Gambling is the act of placing a bet on an event with the hope of winning something of value. This is usually done by betting on a sporting event, but can also be on lottery tickets or in gambling houses and casinos.
People gamble for many reasons: some to win money, others to socialise, and still others to relax and relieve stress. But for some, gambling can become a serious problem. If you or someone in your family has a gambling disorder, it is important to seek help.
Identifying Gambling Disorder
Problem gambling is a serious mental health condition that can affect an individual, their family and society. It is a form of addiction and can be treated with therapy. There are several types of treatment, including cognitive behavioral therapy (CBT), psychodynamic therapy and group therapy.
Addiction to gambling is a long-term and difficult disorder that can lead to serious problems in an individual’s life. It can result in a loss of money and relationships, and can be dangerous for an individual’s health and safety.
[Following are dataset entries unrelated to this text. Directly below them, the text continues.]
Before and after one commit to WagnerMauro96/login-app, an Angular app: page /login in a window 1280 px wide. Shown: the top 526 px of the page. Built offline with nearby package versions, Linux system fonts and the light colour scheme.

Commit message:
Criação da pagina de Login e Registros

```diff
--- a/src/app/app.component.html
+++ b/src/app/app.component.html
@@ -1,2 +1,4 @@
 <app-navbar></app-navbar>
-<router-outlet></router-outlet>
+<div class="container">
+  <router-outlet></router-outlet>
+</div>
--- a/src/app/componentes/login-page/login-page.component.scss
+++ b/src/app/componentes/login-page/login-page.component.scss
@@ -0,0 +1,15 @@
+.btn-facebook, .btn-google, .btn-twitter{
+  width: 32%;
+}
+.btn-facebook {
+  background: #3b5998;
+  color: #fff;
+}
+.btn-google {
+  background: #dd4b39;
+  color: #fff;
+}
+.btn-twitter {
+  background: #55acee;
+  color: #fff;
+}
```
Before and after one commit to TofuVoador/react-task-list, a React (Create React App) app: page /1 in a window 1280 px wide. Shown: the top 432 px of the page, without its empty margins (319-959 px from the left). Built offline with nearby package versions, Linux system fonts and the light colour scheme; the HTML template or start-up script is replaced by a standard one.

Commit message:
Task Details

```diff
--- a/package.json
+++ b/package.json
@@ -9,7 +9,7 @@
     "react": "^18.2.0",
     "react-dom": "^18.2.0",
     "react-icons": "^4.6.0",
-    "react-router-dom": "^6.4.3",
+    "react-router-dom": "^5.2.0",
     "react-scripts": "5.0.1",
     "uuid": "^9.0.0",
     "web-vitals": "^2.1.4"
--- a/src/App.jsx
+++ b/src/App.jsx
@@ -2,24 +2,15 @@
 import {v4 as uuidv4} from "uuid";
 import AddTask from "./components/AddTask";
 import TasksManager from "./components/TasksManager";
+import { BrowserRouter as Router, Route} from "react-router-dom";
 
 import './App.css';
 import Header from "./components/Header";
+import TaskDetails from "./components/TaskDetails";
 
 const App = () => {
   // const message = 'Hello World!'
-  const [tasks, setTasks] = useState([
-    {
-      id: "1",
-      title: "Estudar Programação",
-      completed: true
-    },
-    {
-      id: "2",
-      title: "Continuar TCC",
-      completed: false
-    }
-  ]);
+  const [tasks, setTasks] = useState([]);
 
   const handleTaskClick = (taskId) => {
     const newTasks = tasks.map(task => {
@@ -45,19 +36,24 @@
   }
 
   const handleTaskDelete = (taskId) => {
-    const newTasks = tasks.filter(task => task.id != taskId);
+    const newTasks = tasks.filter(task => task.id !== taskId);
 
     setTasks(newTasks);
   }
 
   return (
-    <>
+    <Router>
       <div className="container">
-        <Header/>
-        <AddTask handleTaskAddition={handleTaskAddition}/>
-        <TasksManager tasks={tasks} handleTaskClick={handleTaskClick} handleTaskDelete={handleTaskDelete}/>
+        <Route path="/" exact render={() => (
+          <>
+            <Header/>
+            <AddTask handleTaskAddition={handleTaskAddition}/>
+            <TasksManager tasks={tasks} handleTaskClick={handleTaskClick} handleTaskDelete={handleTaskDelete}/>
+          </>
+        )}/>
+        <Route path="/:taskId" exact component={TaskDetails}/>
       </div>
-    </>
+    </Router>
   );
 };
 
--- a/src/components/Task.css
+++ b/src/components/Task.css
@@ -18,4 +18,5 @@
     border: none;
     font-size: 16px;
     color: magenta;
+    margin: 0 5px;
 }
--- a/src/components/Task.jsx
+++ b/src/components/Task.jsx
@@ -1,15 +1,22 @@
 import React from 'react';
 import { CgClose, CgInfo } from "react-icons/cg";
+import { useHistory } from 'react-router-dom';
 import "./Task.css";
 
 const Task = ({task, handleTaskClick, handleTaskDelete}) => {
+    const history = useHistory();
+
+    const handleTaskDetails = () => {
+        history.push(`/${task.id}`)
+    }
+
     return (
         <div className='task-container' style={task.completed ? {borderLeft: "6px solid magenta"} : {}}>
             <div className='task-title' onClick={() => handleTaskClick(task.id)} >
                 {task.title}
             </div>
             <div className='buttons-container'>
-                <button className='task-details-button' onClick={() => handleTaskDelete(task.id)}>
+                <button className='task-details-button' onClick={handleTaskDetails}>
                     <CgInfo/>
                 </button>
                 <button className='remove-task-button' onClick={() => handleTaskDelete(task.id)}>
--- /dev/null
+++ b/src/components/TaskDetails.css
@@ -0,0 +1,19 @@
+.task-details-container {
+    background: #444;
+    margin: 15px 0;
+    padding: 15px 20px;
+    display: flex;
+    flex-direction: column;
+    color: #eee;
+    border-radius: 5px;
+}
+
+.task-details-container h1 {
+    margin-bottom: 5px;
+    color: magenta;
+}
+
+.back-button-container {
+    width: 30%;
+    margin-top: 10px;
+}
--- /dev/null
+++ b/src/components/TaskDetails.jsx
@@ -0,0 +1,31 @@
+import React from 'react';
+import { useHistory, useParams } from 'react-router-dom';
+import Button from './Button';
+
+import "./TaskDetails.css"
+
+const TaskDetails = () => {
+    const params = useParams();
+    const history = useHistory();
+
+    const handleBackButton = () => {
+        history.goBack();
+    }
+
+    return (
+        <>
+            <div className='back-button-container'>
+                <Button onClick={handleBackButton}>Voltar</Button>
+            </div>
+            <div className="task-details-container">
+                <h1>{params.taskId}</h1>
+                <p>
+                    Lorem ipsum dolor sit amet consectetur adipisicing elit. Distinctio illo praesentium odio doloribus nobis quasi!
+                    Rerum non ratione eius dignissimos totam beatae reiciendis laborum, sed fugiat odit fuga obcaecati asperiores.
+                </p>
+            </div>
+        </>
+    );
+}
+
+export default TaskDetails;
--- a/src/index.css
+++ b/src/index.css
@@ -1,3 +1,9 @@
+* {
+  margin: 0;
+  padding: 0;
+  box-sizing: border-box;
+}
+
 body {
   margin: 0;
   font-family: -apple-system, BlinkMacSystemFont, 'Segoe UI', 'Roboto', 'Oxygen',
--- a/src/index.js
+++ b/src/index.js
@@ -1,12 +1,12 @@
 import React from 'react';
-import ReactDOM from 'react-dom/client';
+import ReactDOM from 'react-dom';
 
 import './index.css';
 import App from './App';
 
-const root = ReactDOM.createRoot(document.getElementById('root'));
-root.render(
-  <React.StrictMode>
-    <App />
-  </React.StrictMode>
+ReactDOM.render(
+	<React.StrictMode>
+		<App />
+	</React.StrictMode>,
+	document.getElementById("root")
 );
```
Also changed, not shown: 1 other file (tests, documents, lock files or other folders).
Symptoms of gambling disorder vary widely and can be mild or severe. Symptoms can appear as early as adolescence and can persist into adulthood, particularly in women. Risk factors, such as trauma or social inequality, can increase the likelihood of developing a gambling disorder.
Be aware of the ‘gambler’s fallacy’: This is when a person who has lost money continues to place bets, even though they haven’t won any more. The temptation to try to regain losses is a major source of relapse in problem gambling.
Set boundaries and limits for yourself before you go onto the casino floor, or to a game of chance. Make a budget and stick to it. This will help prevent you from overspending and from relapsing.
Avoid temptation, including online casinos and bookmakers that operate 24 hours a day. It is easy to get lured into these places and can be a very tempting way to lose control of your finances.
Remember that the odds of winning are very small and you will almost always lose. If you feel like your gambling is no longer fun, or if you are having a hard time controlling it, ask yourself why you are continuing to do it.
Take responsibility for your family’s finances
If you suspect that a loved one has a gambling disorder, talk to them about it. You might be able to assist them in getting treatment and help them stay on track. You might also want to set some financial boundaries, or even take over the family’s finances if the problem gambler is not in a position to do so on their own.
Gambling disorder can have a negative impact on your family, so it is important to support them as they work through their gambling. It may help to reach out for support and find a group that is supportive of your family member’s gambling disorder.